The only interruption to any of the pier’s offerings is that “moonlight mixers” will temporarily not be allowed to hold line dances. Dickinson says the county just wants to be safe.

Dickinson: “Our pile encapsulation process uses a fiberglass sleeve filled with a cement-based grout that surrounds the piling and extends four feet below the seafloor bottom and four feet above mean high tide. 

“A rebar cage is first attached to the piling to ensure uniform spacing of the fiberglass sleeve placed around the piling so that the grout has a uniform three-inch thickness around the piling,” she says.

Apparently, the grout accomplishes two things: one, it adds strength to the weakened pile due to the wood boring worm damage, and two, it cuts off the oxygen supply which kills the worms preventing further deterioration to the pile.

With an eye on future maintenance issues, Dickinson says the county is considering replacing the wooden pier with one made of concrete.

“We are looking into concrete because of the much longer lifespan it could provide,” says Dickinson. “The typical lifespan for a wood pier is approximately 20 to 25 years versus 65 to 75 years for concrete.”

But building with concrete brings with it more than a longer life: it brings much bigger costs. Whatever direction the county department decides on, the money for a new pier will be theirs, and Folly won’t have to contribute.

And should the county decide to rebuild the pier, it won’t happen overnight, according to Mike Murray, the president and owner of American Dock and Marine, located on Folly Road.

“It would take six months to tear out the current one, much less the additional time it would take build a new one, which would be much longer than that,” says Murray who surfs on Folly and fishes all over the area in addition to building docks and other projects along the coast and waterfront.

Typically, he says wooden piers are built with giant crawlers that build a section on land, and then reach out, drive home a post, lift the decking, its framed and then repeated. “Reach out, drive, lift, frame, deck, repeat, over and over until you’re done,” says Murray.

Murray isn’t so sure the pier is near the end of its design life. He says, thanks to new technologies and techniques, that there may “still be life in it, if they spend on maintenance.”

He says the section of its wooden posts buried in the sand will be protected from worms and from oxygen. Additionally, the length of the posts that are above the tidal zone – the height of the water from the sand to the high-tide point, could also be fine.
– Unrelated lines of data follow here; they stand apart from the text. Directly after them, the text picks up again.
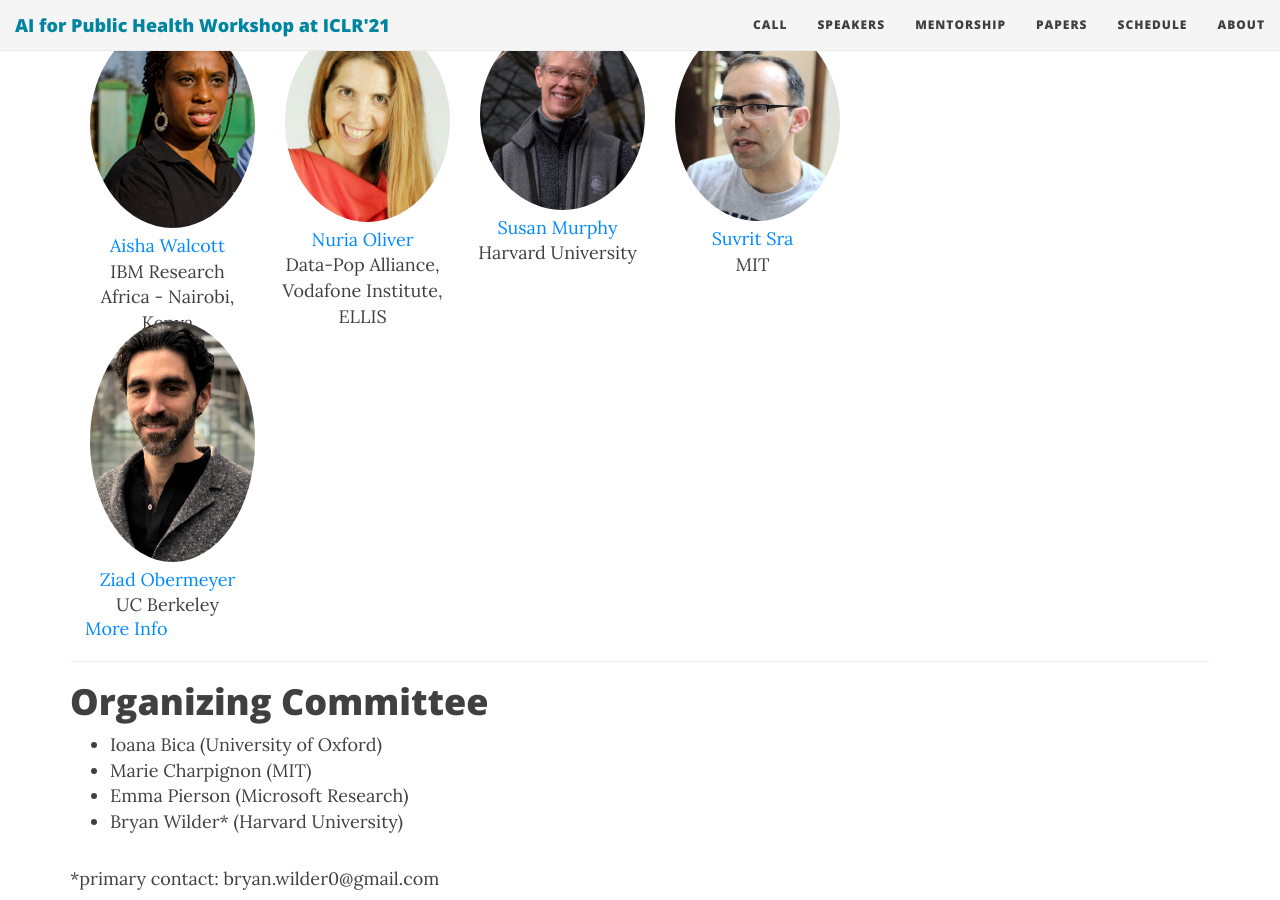
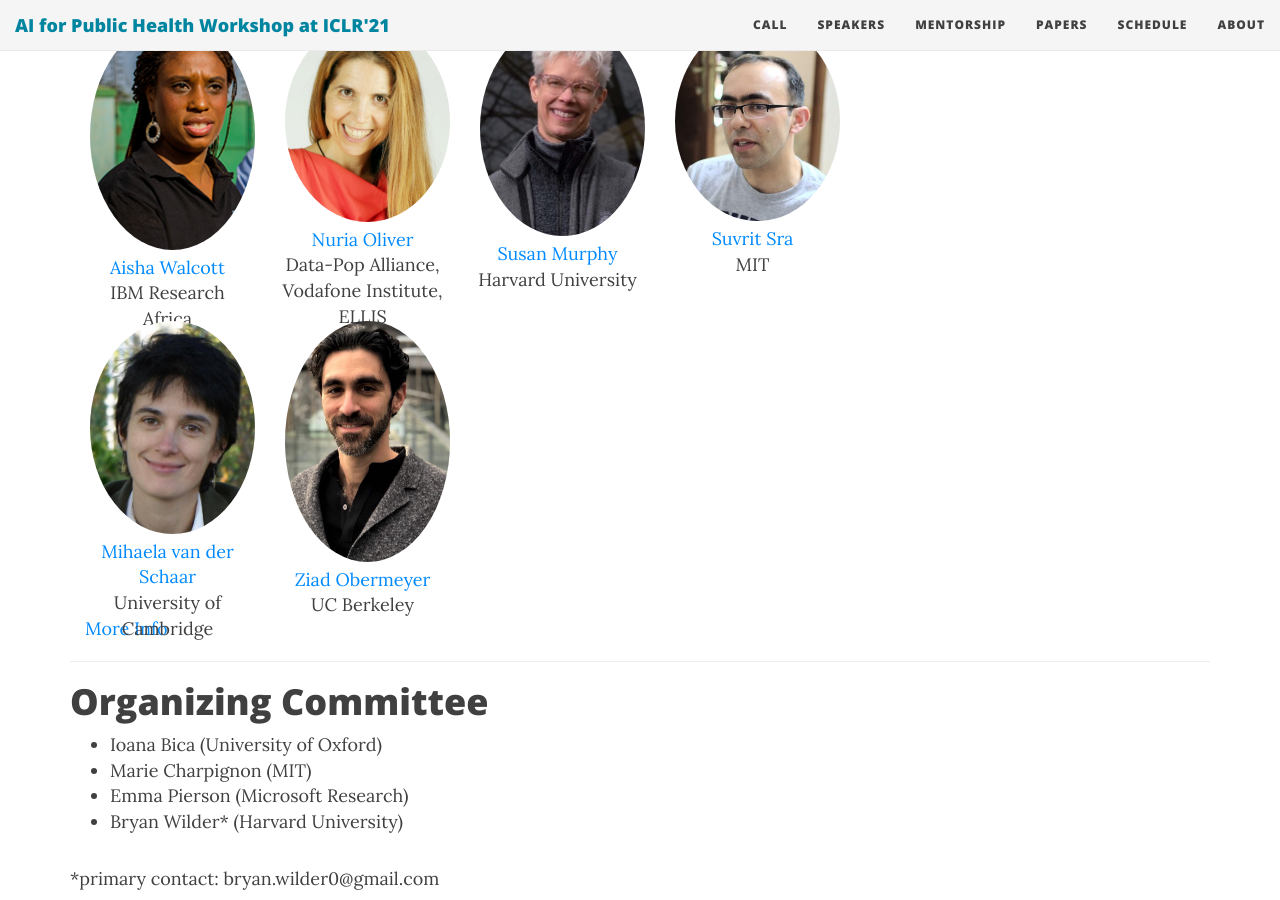
Before and after one commit to slremy/aiforpublichealth.github.io, a Jekyll site: the page built from index.md, in a window 1280 px wide and 900 px high, scrolled down 693 px. Built offline with Jekyll 4.4.1, drawn with Linux system fonts in a browser that asks for light colours; nearby versions of some CDN libraries.

Commit message:
Updated speakers.

```diff
--- a/_data/speakers.yml
+++ b/_data/speakers.yml
@@ -1,7 +1,7 @@
 aisha:
   name: "Aisha Walcott"
   url: "https://www.linkedin.com/in/aisha-walcott-bryant-phd-85b40343/"
-  affiliation: "IBM Research Africa - Nairobi, Kenya"
+  affiliation: "IBM Research Africa"
   img: "aisha.png"
   bio: "Aisha Walcott is a research scientist and manager at IBM Research Africa - Nairobi, Kenya. She leads a team of research scientists and engineers in the development of novel innovations in the Future of Health and Climate. She and her team leverage AI, Blockchain, and other technologies to create solutions to transform Health Systems, provide new tools for Population Health, and develop systems to support Water Access and Management particularly for emerging countries. When Aisha joined the IBM Research Africa lab, she led the research efforts to improve mobility and transportation in developing cities. She and her team developed innovative intelligent transportation systems data capture methods and analytical tools, to provide computational understanding about the local driving and infrastructure context. Aisha earned her PhD in the Electrical Engineering and Computer Science Department at MIT."
 
--- a/index.md
+++ b/index.md
@@ -29,7 +29,7 @@ The COVID-19 pandemic has cast a spotlight on the importance of public health. E
   <div class="row">
   {% for p in site.data.speakers %}
   {% capture id %}{{ p[0] }}{% endcapture %}
-  {% if forloop.index>5 and forloop.index<=10%}
+  {% if forloop.index>4 and forloop.index<=10%}
   {% include profile.html p=p %}
   {% endif %}
   {% endfor %}
```
Also changed, not shown: mentorship.md (+3 -3 lines), img/aisha.png, img/susan.jpg.
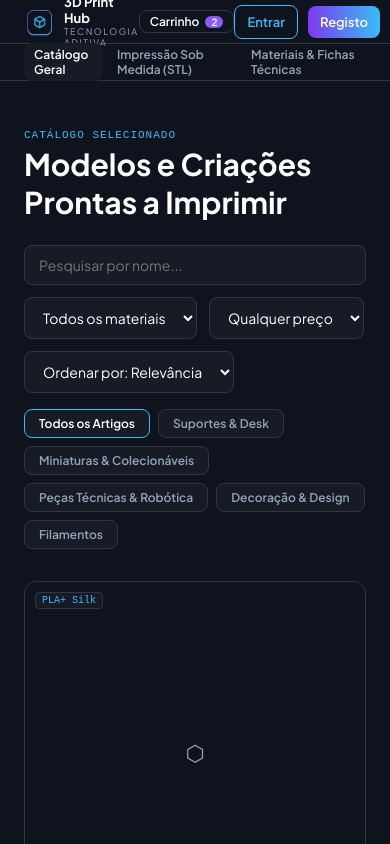
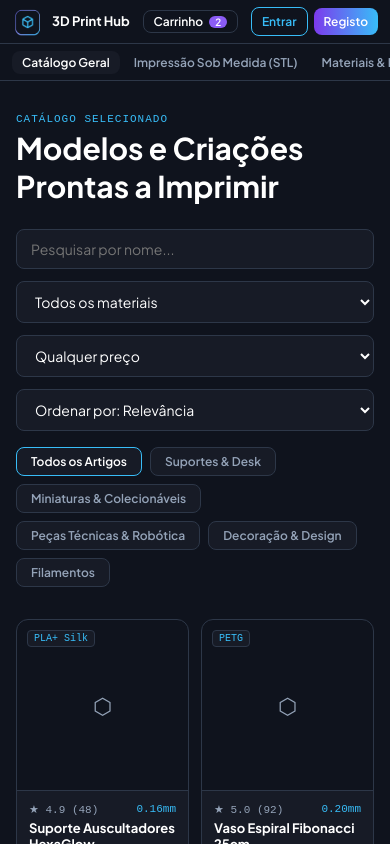
Before and after one commit to BrunoGoncalo101/3DPrintHub-frontend, a React (Vite) app in the folder frontend/: page /catalogo in a window 390 px wide. Shown: the top 844 px of the page. Built offline with nearby package versions, Linux system fonts and the light colour scheme.

Commit message:
Agora todas as paginas tem suporte para dispositivos móveis

```diff
--- a/frontend/src/components/Header.css
+++ b/frontend/src/components/Header.css
@@ -133,3 +133,45 @@
     font-size: 13px;
   }
 }
+/* NOVO (tarefa 91): cabeçalho no telemóvel */
+@media (max-width: 600px) {
+  .cabecalho-topo {
+    gap: 8px;
+    padding: 0 12px;
+  }
+
+  /* o slogan não cabe: esconde-se */
+  .marca-slogan {
+    display: none;
+  }
+
+  .marca-nome {
+    white-space: nowrap;
+  }
+
+  .auth-botoes {
+    gap: 6px;
+  }
+
+  .auth-botao {
+    padding: 6px 10px;
+    font-size: 12px;
+  }
+
+  /* o menu fica numa linha e desliza para o lado se não couber */
+  .cabecalho-menu {
+    padding: 0 12px;
+    overflow-x: auto;
+  }
+
+  .cabecalho-menu a {
+    white-space: nowrap;
+  }
+}
+
+/* NOVO (tarefa 91): em ecrãs muito pequenos fica só o logótipo */
+@media (max-width: 380px) {
+  .marca-nome {
+    display: none;
+  }
+}
--- a/frontend/src/styles/CatalogoPage.css
+++ b/frontend/src/styles/CatalogoPage.css
@@ -110,8 +110,18 @@
   }
 }
 
+/* ALTERADO (tarefa 91): no telemóvel ficam 2 produtos por linha, como na página inicial */
 @media (max-width: 500px) {
+  .catalogo {
+    padding: 32px 16px 48px;
+  }
+
   .catalogo-grelha {
-    grid-template-columns: 1fr;
+    gap: 12px;
+  }
+
+  /* as caixas de filtro ocupam a largura toda */
+  .catalogo-select {
+    flex: 1 1 100%;
   }
 }
--- a/frontend/src/styles/HomePage.css
+++ b/frontend/src/styles/HomePage.css
@@ -262,3 +262,9 @@
     border-left: none;
   }
 }
+/* NOVO (tarefa 91): no telemóvel as garantias ficam uma por linha */
+@media (max-width: 500px) {
+  .garantias-grelha {
+    grid-template-columns: 1fr;
+  }
+}
--- a/frontend/src/styles/ProductPage.css
+++ b/frontend/src/styles/ProductPage.css
@@ -189,13 +189,13 @@
   font-size: var(--tamanho-texto);
 }
 
-
+/* NOVO (tarefa 60): o botão "+" fica apagado quando chega a 10 */
 .produto-quantidade button:disabled {
   color: var(--cor-texto-secundario);
   cursor: not-allowed;
 }
 
-
+/* NOVO (tarefa 60): mensagem de sucesso depois de adicionar */
 .produto-adicionado {
   margin: 16px 0 0;
   font-size: 14px;
@@ -207,7 +207,7 @@
   text-decoration: underline;
 }
 
-
+/* NOVO (tarefa 60): aviso do limite de quantidade */
 .produto-limite {
   margin: 8px 0 0;
   font-size: 12px;
@@ -257,17 +257,19 @@
     width: 100%;
   }
 
+  /* ALTERADO (tarefa 91): caixa da quantidade com altura de toque confortável */
   .produto-quantidade {
     justify-content: center;
+    height: 44px;
+  }
+
+  /* NOVO (tarefa 91): relacionados em 2 colunas */
+  .produto-relacionados-grelha {
+    grid-template-columns: repeat(2, 1fr);
+    gap: 12px;
   }
 
   .produto-relacionados {
     margin-top: 40px;
   }
 }
-.cartao-adicionado,
-
-.cartao-adicionado:hover {
-  border-color: var(--cor-sucesso);
-  color: var(--cor-sucesso);
-}
```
Maintaining and repairing posts, like Folly’s, costs “a pittance” compared to replacing an entire pier. He agrees a concrete pier would be a longer-lasting facility, but he doesn’t know if its cost is above the county’s choke point.

Replacing or repairing the pier was almost a moot point, according to Ben Peeples, the retired city attorney who served Folly for 40 years and now lives on James Island..But he said, there was serious discussion as to whether or not to rebuild it the last time, in the hazy mist of time.

“One-third of residents did not want the pier, while two-thirds liked the idea,” says Peeples, who remembers there was a local referendum on the matter even though the county was going to pay for it then, too.

“In my opinion, the decision to build the current pier has been completely positive,” the retired lawyer says, as it gave the island community an anchor around which more commercial ventures have since popped up.

Pin It on Pinterest